(Beginning of DATA)

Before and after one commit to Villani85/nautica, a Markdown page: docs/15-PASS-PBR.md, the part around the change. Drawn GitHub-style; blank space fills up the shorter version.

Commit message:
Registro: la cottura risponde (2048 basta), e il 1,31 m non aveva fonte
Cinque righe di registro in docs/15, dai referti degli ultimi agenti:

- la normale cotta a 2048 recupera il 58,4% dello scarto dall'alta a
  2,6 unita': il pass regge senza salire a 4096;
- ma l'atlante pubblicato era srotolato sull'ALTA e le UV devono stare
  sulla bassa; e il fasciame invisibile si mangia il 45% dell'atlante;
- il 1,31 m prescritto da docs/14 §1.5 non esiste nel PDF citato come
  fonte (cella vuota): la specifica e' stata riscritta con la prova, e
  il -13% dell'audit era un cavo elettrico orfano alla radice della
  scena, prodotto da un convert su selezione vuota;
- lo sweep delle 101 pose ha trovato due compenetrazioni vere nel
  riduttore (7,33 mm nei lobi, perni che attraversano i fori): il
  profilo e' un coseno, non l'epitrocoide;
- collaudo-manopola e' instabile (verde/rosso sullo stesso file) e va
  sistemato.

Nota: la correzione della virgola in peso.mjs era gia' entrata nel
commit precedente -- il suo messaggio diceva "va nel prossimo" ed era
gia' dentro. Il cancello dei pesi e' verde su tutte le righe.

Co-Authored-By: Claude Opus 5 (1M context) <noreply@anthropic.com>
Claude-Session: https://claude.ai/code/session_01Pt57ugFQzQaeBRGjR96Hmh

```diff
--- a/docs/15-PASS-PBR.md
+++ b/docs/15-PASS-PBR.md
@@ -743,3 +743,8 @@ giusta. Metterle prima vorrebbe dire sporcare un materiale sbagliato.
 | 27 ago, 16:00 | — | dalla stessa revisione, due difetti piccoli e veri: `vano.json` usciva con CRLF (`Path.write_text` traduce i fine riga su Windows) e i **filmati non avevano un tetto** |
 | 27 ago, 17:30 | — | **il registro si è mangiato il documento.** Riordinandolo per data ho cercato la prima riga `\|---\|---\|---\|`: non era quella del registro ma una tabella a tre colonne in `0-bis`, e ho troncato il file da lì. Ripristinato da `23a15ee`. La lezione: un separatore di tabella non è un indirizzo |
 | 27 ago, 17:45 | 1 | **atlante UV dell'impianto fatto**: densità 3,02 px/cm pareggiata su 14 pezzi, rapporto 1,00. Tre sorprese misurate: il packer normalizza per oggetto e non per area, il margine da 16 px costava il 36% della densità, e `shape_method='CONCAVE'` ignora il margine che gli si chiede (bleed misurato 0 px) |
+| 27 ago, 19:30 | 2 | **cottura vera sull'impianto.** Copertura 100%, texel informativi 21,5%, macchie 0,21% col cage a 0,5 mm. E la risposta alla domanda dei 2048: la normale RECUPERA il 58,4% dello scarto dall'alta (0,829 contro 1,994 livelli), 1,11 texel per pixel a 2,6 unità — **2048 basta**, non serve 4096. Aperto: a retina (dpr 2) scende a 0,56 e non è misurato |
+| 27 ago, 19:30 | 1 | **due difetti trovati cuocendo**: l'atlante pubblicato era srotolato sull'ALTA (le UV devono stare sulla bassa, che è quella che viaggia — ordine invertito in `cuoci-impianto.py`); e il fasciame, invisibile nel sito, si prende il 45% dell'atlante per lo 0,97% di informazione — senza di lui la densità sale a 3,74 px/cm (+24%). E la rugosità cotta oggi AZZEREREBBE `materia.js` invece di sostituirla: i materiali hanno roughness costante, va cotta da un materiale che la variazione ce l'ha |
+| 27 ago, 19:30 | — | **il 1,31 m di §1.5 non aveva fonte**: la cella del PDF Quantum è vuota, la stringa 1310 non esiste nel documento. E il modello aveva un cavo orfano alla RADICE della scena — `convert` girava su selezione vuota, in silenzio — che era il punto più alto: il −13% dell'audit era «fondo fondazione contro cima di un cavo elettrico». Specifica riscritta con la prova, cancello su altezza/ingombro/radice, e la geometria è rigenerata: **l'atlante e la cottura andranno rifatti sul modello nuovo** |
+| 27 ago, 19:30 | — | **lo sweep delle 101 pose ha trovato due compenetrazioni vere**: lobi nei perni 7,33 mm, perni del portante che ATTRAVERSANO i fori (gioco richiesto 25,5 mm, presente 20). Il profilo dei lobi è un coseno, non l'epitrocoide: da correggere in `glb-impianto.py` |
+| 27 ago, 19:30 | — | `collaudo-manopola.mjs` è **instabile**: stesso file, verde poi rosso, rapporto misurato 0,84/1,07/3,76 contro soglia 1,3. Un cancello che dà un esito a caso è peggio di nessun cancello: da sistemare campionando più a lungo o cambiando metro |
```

(End of DATA)

The records above are to be duplicated exactly, every one of them.

Before and after one commit to Villani85/nautica, a Markdown page: docs/15-PASS-PBR.md, the part around the change. Drawn GitHub-style; blank space fills up the shorter version.

Commit message:
Registro: la cottura risponde (2048 basta), e il 1,31 m non aveva fonte
Cinque righe di registro in docs/15, dai referti degli ultimi agenti:

- la normale cotta a 2048 recupera il 58,4% dello scarto dall'alta a
  2,6 unita': il pass regge senza salire a 4096;
- ma l'atlante pubblicato era srotolato sull'ALTA e le UV devono stare
  sulla bassa; e il fasciame invisibile si mangia il 45% dell'atlante;
- il 1,31 m prescritto da docs/14 §1.5 non esiste nel PDF citato come
  fonte (cella vuota): la specifica e' stata riscritta con la prova, e
  il -13% dell'audit era un cavo elettrico orfano alla radice della
  scena, prodotto da un convert su selezione vuota;
- lo sweep delle 101 pose ha trovato due compenetrazioni vere nel
  riduttore (7,33 mm nei lobi, perni che attraversano i fori): il
  profilo e' un coseno, non l'epitrocoide;
- collaudo-manopola e' instabile (verde/rosso sullo stesso file) e va
  sistemato.

Nota: la correzione della virgola in peso.mjs era gia' entrata nel
commit precedente -- il suo messaggio diceva "va nel prossimo" ed era
gia' dentro. Il cancello dei pesi e' verde su tutte le righe.

Co-Authored-By: Claude Opus 5 (1M context) <noreply@anthropic.com>
Claude-Session: https://claude.ai/code/session_01Pt57ugFQzQaeBRGjR96Hmh

```diff
--- a/docs/15-PASS-PBR.md
+++ b/docs/15-PASS-PBR.md
@@ -743,3 +743,8 @@ giusta. Metterle prima vorrebbe dire sporcare un materiale sbagliato.
 | 27 ago, 16:00 | — | dalla stessa revisione, due difetti piccoli e veri: `vano.json` usciva con CRLF (`Path.write_text` traduce i fine riga su Windows) e i **filmati non avevano un tetto** |
 | 27 ago, 17:30 | — | **il registro si è mangiato il documento.** Riordinandolo per data ho cercato la prima riga `\|---\|---\|---\|`: non era quella del registro ma una tabella a tre colonne in `0-bis`, e ho troncato il file da lì. Ripristinato da `23a15ee`. La lezione: un separatore di tabella non è un indirizzo |
 | 27 ago, 17:45 | 1 | **atlante UV dell'impianto fatto**: densità 3,02 px/cm pareggiata su 14 pezzi, rapporto 1,00. Tre sorprese misurate: il packer normalizza per oggetto e non per area, il margine da 16 px costava il 36% della densità, e `shape_method='CONCAVE'` ignora il margine che gli si chiede (bleed misurato 0 px) |
+| 27 ago, 19:30 | 2 | **cottura vera sull'impianto.** Copertura 100%, texel informativi 21,5%, macchie 0,21% col cage a 0,5 mm. E la risposta alla domanda dei 2048: la normale RECUPERA il 58,4% dello scarto dall'alta (0,829 contro 1,994 livelli), 1,11 texel per pixel a 2,6 unità — **2048 basta**, non serve 4096. Aperto: a retina (dpr 2) scende a 0,56 e non è misurato |
+| 27 ago, 19:30 | 1 | **due difetti trovati cuocendo**: l'atlante pubblicato era srotolato sull'ALTA (le UV devono stare sulla bassa, che è quella che viaggia — ordine invertito in `cuoci-impianto.py`); e il fasciame, invisibile nel sito, si prende il 45% dell'atlante per lo 0,97% di informazione — senza di lui la densità sale a 3,74 px/cm (+24%). E la rugosità cotta oggi AZZEREREBBE `materia.js` invece di sostituirla: i materiali hanno roughness costante, va cotta da un materiale che la variazione ce l'ha |
+| 27 ago, 19:30 | — | **il 1,31 m di §1.5 non aveva fonte**: la cella del PDF Quantum è vuota, la stringa 1310 non esiste nel documento. E il modello aveva un cavo orfano alla RADICE della scena — `convert` girava su selezione vuota, in silenzio — che era il punto più alto: il −13% dell'audit era «fondo fondazione contro cima di un cavo elettrico». Specifica riscritta con la prova, cancello su altezza/ingombro/radice, e la geometria è rigenerata: **l'atlante e la cottura andranno rifatti sul modello nuovo** |
+| 27 ago, 19:30 | — | **lo sweep delle 101 pose ha trovato due compenetrazioni vere**: lobi nei perni 7,33 mm, perni del portante che ATTRAVERSANO i fori (gioco richiesto 25,5 mm, presente 20). Il profilo dei lobi è un coseno, non l'epitrocoide: da correggere in `glb-impianto.py` |
+| 27 ago, 19:30 | — | `collaudo-manopola.mjs` è **instabile**: stesso file, verde poi rosso, rapporto misurato 0,84/1,07/3,76 contro soglia 1,3. Un cancello che dà un esito a caso è peggio di nessun cancello: da sistemare campionando più a lungo o cambiando metro |
```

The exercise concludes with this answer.